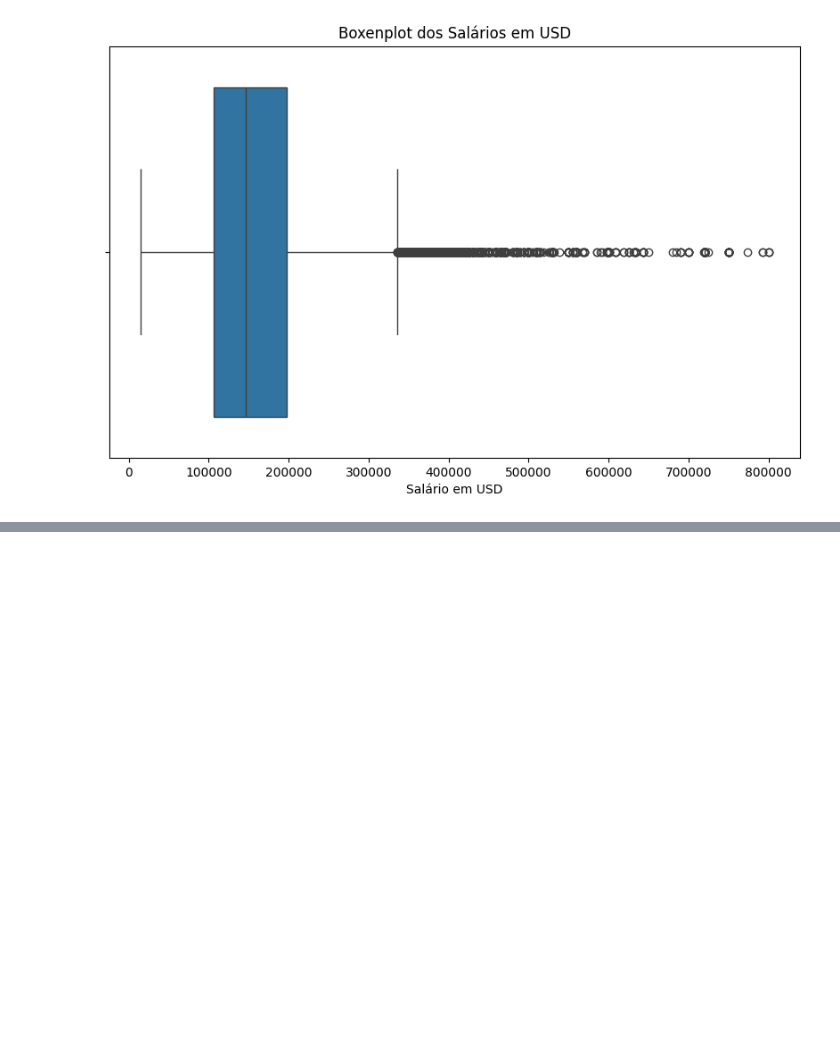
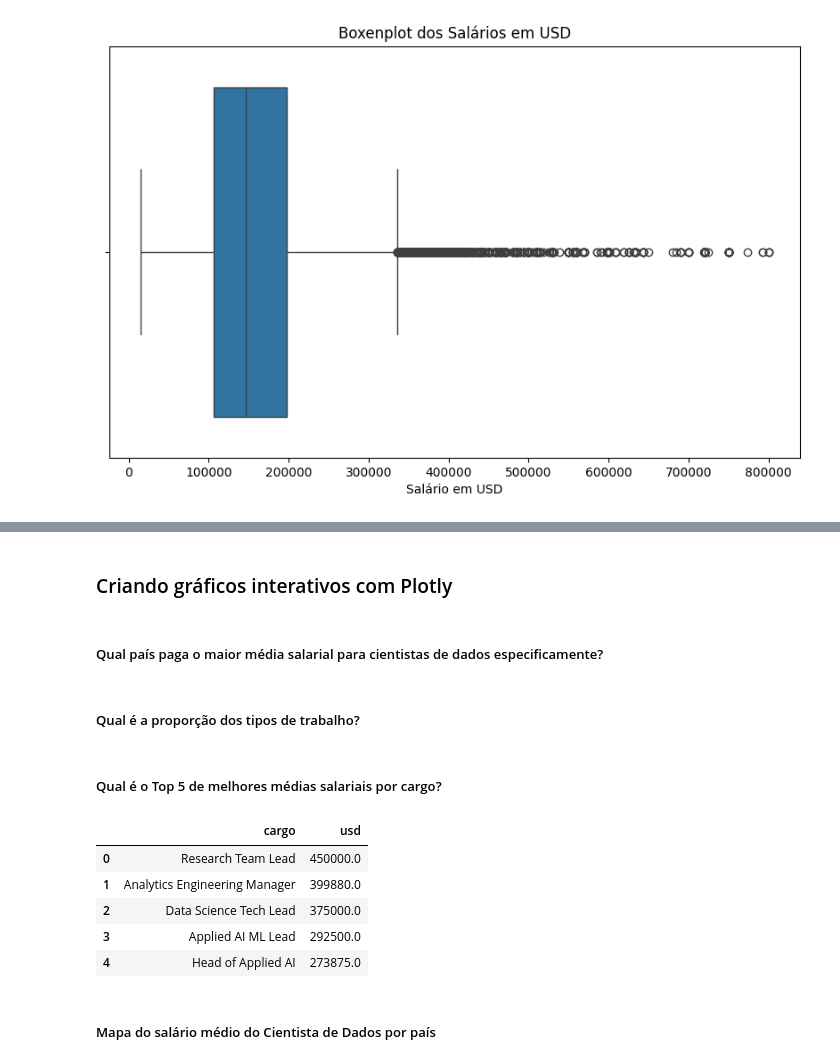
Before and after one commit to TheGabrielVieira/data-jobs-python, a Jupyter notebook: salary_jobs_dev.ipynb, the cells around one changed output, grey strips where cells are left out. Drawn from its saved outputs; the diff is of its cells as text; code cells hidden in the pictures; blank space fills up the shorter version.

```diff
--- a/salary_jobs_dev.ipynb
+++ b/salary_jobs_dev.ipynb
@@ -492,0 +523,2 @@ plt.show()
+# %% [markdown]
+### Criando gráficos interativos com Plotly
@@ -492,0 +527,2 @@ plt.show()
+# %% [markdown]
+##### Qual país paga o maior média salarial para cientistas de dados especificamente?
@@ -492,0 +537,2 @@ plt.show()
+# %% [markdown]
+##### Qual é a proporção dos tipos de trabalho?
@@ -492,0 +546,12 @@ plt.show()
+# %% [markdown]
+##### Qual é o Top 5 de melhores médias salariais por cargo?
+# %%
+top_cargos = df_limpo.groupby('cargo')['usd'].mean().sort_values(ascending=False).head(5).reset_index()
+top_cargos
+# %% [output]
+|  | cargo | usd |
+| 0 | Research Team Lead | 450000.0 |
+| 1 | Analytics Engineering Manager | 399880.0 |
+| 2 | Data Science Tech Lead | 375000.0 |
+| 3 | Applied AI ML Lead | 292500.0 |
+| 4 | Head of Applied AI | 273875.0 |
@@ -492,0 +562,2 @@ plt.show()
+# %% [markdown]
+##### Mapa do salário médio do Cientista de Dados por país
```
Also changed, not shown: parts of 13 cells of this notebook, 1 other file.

━━━━━━━━

DIRECTIONS FOR THIS TASK - Write out the data above in full and exactly, but without the pictures.

REPLY -
Before and after one commit to TheGabrielVieira/data-jobs-python, a Jupyter notebook: salary_jobs_dev.ipynb, the cells around one changed output, grey strips where cells are left out. Drawn from its saved outputs; the diff is of its cells as text; code cells hidden in the pictures; blank space fills up the shorter version.

```diff
--- a/salary_jobs_dev.ipynb
+++ b/salary_jobs_dev.ipynb
@@ -492,0 +523,2 @@ plt.show()
+# %% [markdown]
+### Criando gráficos interativos com Plotly
@@ -492,0 +527,2 @@ plt.show()
+# %% [markdown]
+##### Qual país paga o maior média salarial para cientistas de dados especificamente?
@@ -492,0 +537,2 @@ plt.show()
+# %% [markdown]
+##### Qual é a proporção dos tipos de trabalho?
@@ -492,0 +546,12 @@ plt.show()
+# %% [markdown]
+##### Qual é o Top 5 de melhores médias salariais por cargo?
+# %%
+top_cargos = df_limpo.groupby('cargo')['usd'].mean().sort_values(ascending=False).head(5).reset_index()
+top_cargos
+# %% [output]
+|  | cargo | usd |
+| 0 | Research Team Lead | 450000.0 |
+| 1 | Analytics Engineering Manager | 399880.0 |
+| 2 | Data Science Tech Lead | 375000.0 |
+| 3 | Applied AI ML Lead | 292500.0 |
+| 4 | Head of Applied AI | 273875.0 |
@@ -492,0 +562,2 @@ plt.show()
+# %% [markdown]
+##### Mapa do salário médio do Cientista de Dados por país
```
Also changed, not shown: parts of 13 cells of this notebook, 1 other file.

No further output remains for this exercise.